● PROBLEM STATEMENT
Copy the data exactly as it appears, and do not include any pictures.

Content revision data
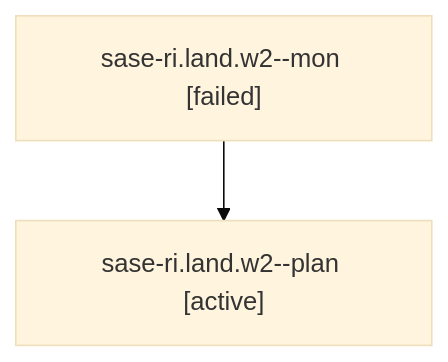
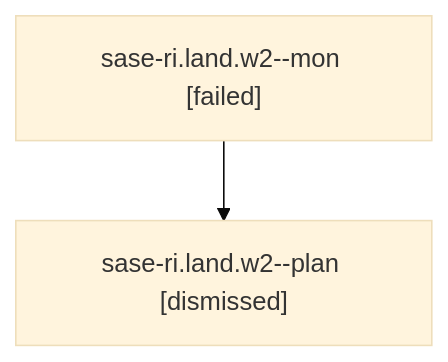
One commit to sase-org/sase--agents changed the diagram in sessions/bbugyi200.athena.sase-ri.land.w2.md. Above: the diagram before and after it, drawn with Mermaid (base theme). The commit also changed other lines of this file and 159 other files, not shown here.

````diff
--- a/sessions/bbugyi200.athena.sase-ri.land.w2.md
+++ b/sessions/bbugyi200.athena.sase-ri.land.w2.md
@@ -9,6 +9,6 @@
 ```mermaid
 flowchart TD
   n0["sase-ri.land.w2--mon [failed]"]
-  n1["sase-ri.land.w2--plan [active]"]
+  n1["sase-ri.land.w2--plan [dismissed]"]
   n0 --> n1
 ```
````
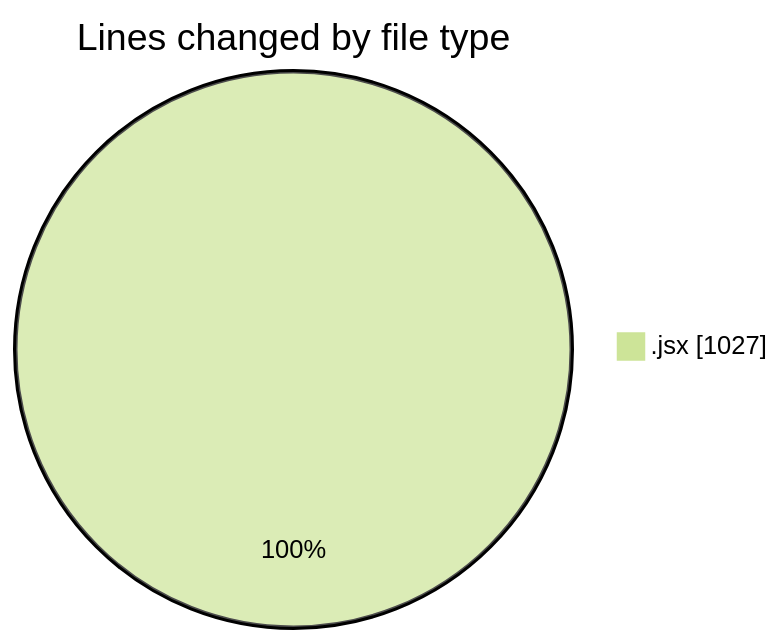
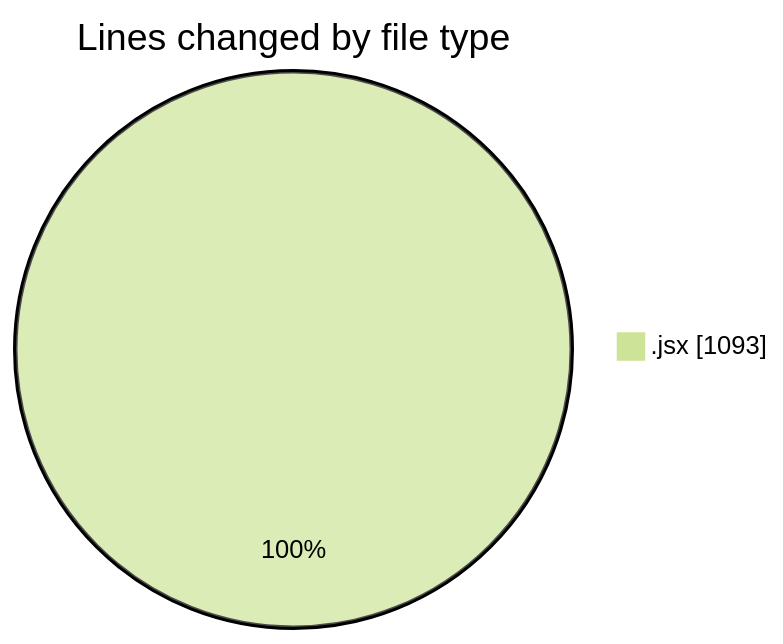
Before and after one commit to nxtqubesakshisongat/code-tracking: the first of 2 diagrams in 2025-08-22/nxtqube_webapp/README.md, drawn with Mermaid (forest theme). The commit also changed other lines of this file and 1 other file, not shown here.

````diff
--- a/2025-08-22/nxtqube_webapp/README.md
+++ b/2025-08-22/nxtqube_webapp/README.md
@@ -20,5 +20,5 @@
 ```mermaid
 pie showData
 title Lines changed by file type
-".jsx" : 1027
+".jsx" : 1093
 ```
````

● SOLVED EXERCISE
One commit to sase-org/sase--agents changed the diagram in sessions/bbugyi200.athena.sase-ri.land.w2.md. Above: the diagram before and after it, drawn with Mermaid (base theme). The commit also changed other lines of this file and 159 other files, not shown here.

````diff
--- a/sessions/bbugyi200.athena.sase-ri.land.w2.md
+++ b/sessions/bbugyi200.athena.sase-ri.land.w2.md
@@ -9,6 +9,6 @@
 ```mermaid
 flowchart TD
   n0["sase-ri.land.w2--mon [failed]"]
-  n1["sase-ri.land.w2--plan [active]"]
+  n1["sase-ri.land.w2--plan [dismissed]"]
   n0 --> n1
 ```
````
Before and after one commit to nxtqubesakshisongat/code-tracking: the first of 2 diagrams in 2025-08-22/nxtqube_webapp/README.md, drawn with Mermaid (forest theme). The commit also changed other lines of this file and 1 other file, not shown here.

````diff
--- a/2025-08-22/nxtqube_webapp/README.md
+++ b/2025-08-22/nxtqube_webapp/README.md
@@ -20,5 +20,5 @@
 ```mermaid
 pie showData
 title Lines changed by file type
-".jsx" : 1027
+".jsx" : 1093
 ```
````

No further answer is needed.